The Hebrew University of Jerusalem and Tel-Aviv University
May 29-31, 2016
The Israeli Association of Japanese Studies (IAJS) is glad to announce an international workshop on Japanese medieval divinities, which will be held at the Hebrew University of Jerusalem and Tel-Aviv University on May 29-31, 2016. The workshop is dedicated to the memory of the Late Prof. R.J. Zwi Werblowsky (Hebrew University), a renowned scholar of comparative religion, who passed away last summer.
The workshop seeks to examine the confluence of various religious systems in medieval Japan through portraits of individual, often multifaceted or pantheon-like, divinities. While investigating the complex identity of these divinities, the presentations will look more broadly at the dialectics of Buddhism (and other imported traditions) and localism, which shaped and disseminated all aspects of Japanese religiosity.
Throughout the medieval period the pantheon was continuously shaped and re-shaped both by inner currents within the religious sphere and by social, geographical and political circumstances specific to Japan. This concurrence is manifested in the multiple and chaotic identities of individual divinities. Rather than mere objects of worship, these divinities functioned as powerful and efficacious figures that shaped reality through complex ritual systems. They were pivotal entities in the creation of notions of identity, territory and sovereignty, and their combinatory nature had impact on their social and political roles.

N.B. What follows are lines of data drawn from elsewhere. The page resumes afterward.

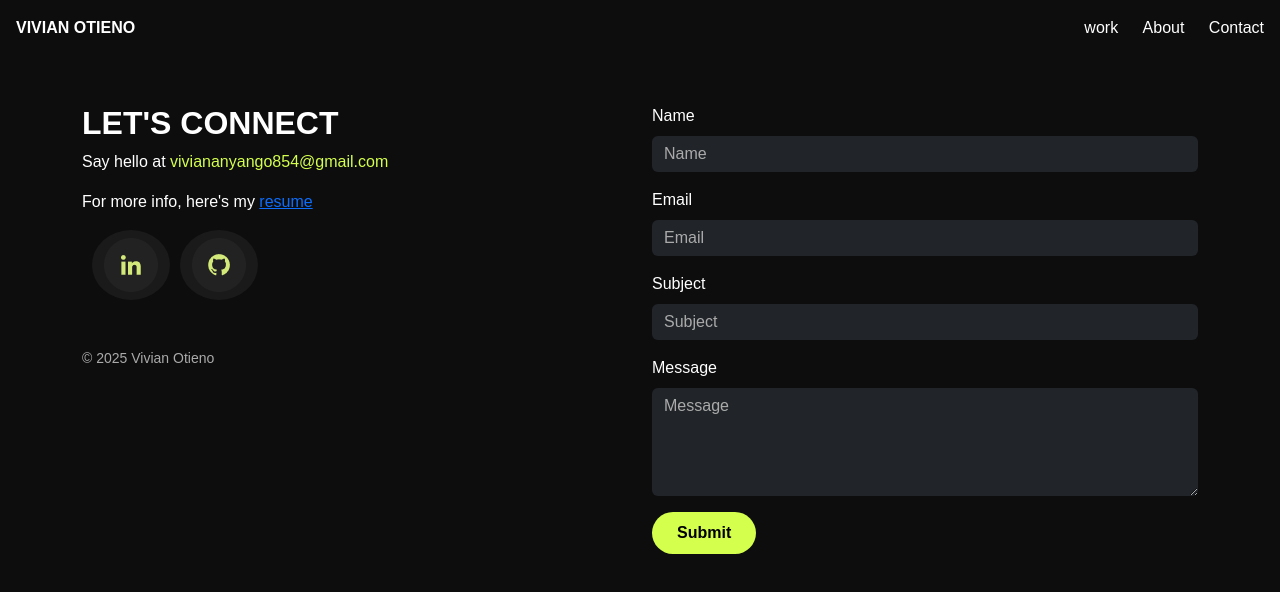
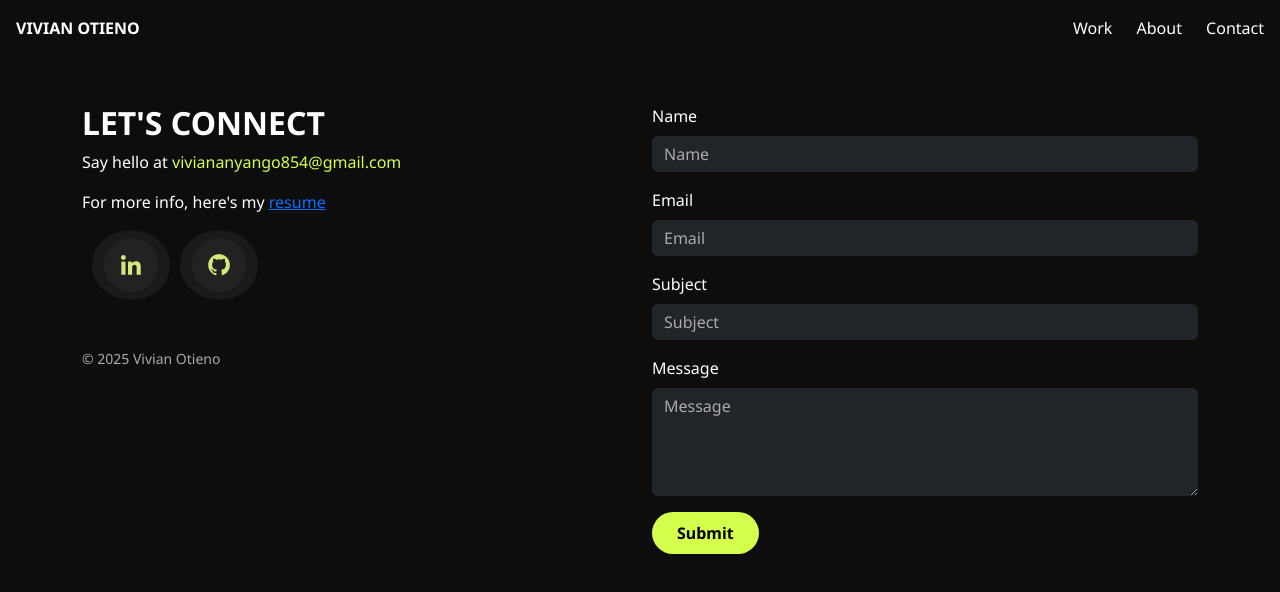
Before and after one commit to v-otieno/capstone-project, a plain HTML site: page contact.html in a window 1280 px wide. Drawn offline with nearby package versions, Linux system fonts and the light colour scheme.

Commit message:
update font

```diff
--- a/contact.html
+++ b/contact.html
@@ -5,13 +5,18 @@
     <meta charset="UTF-8">
     <meta name="viewport" content="width=device-width, initial-scale=1">
     <title>Vivian Otieno Portfolio</title>
+    <link rel="preconnect" href="https://fonts.googleapis.com">
+    <link rel="preconnect" href="https://fonts.gstatic.com" crossorigin>
+    <link href="https://fonts.googleapis.com/css2?family=Noto+Sans:ital,wght@0,100..900;1,100..900&display=swap"
+        rel="stylesheet">
     <link href="https://cdn.jsdelivr.net/npm/bootstrap@5.3.3/dist/css/bootstrap.min.css" rel="stylesheet">
     <link href="https://cdn.jsdelivr.net/npm/bootstrap-icons@1.10.5/font/bootstrap-icons.css" rel="stylesheet">
+
     <style>
         body {
             background-color: #0d0d0d;
             color: white;
-            font-family: Arial, sans-serif;
+            font-family: 'Noto Sans', sans-serif;
         }
 
         .btn-contact {
@@ -87,7 +92,7 @@
     <nav class="d-flex justify-content-between p-3">
         <div class="text-uppercase fw-bold">Vivian Otieno</div>
         <div>
-            <a href="index.html">work</a>
+            <a href="index.html">Work</a>
             <a href="about.html">About</a>
             <a href="contact.html">Contact</a>
         </div>
@@ -101,7 +106,7 @@
                 <h2 class="fw-bold text-uppercase">Let's Connect</h2>
                 <p>Say hello at <a href="mailto:viviananyango854@gmail.com" class="text-decoration-none"
                         style="color: #d4ff4d;">viviananyango854@gmail.com</a></p>
-                <p>For more info, here's my <a href="resume.pdf" class="text-decoration-underline"
+                <p>For more info, here's my <a href="./files/Vivian_Otieno_CV.pdf" class="text-decoration-underline"
                         target="_blank">resume</a></p>
 
                 <!-- Social Media Icons -->
```
Also changed, not shown: about.html (+8 -3 lines), index.html (+3 -4 lines).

The examination of Buddhism and local cults in Japan calls for a broader exploration of the theme in other Asian cultures where divinities of local cults throve under Buddhist and other religious influences. The workshop will thus incorporate a panel dealing with divinities of complex nature in other Asian cultures, and will conclude with a round table discussion on the combinatory phenomenon in a comparative fashion. Our aim is to look beyond the dichotomy of Buddhism and localism with which we start and to open a theoretical discussion on the multivalent identity of Asian gods.
Keynote speaker: Bernard Faure, Columbia University

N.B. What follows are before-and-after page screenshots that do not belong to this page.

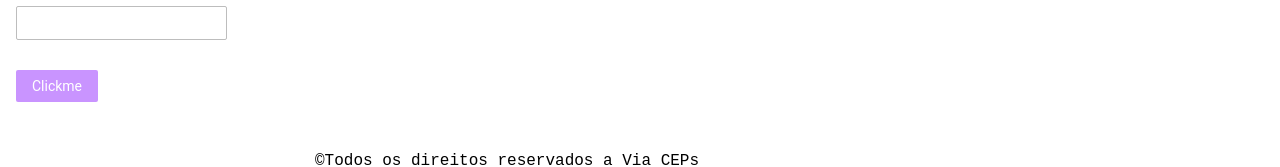
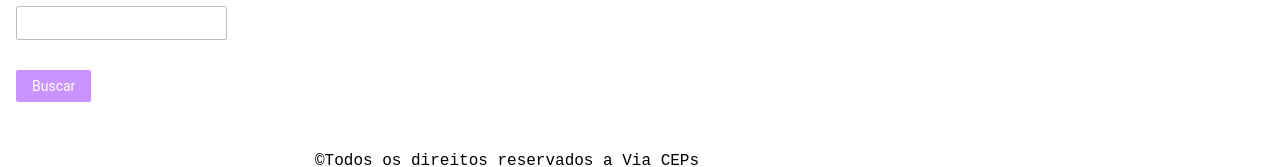
Before and after one commit to StefanyEdu/AnySty-Front, an Angular app: page / in a window 1280 px wide. Shown: the part 286-453 px from the top of the page. Built offline with nearby package versions, Linux system fonts and the light colour scheme.

Commit message:
1 file modified

```diff
--- a/src/app/home/home-page.component.html
+++ b/src/app/home/home-page.component.html
@@ -7,4 +7,4 @@
 
 <p><input type="text" id="cep" name="cep" #cep></p>
 
-<button type="button" (click)="getCep(cep.value)">Clickme</button>
+<button type="button" (click)="getCep(cep.value)">Buscar</button>
```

Among the participants: Abe Yasurō (Nagoya University); Irit Averbuch (Tel-Aviv University); Lucia Dolce (SOAS); Ehud Halperin (Tel-Aviv University); Kadoya Atsushi (Iwaki Meisei University); Sujung Kim (DePauw University); Yagi Morris (SOAS); Or Porath (UCSB); Fabio Rambelli (University of California, Santa Barbara); Gil Raz (Dartmouth College); Jacob Raz (Tel-Aviv University); Carina Roth Al Eid (University of Geneva); Saitō Hideki (Buddhist University); Gaynor Sekimori (SOAS, London); Meir Shahar (Tel-Aviv University); Eviatar Shulman (Hebrew University); Suzuki Masataka (Keio University); Mark Teeuwen (Oslo University).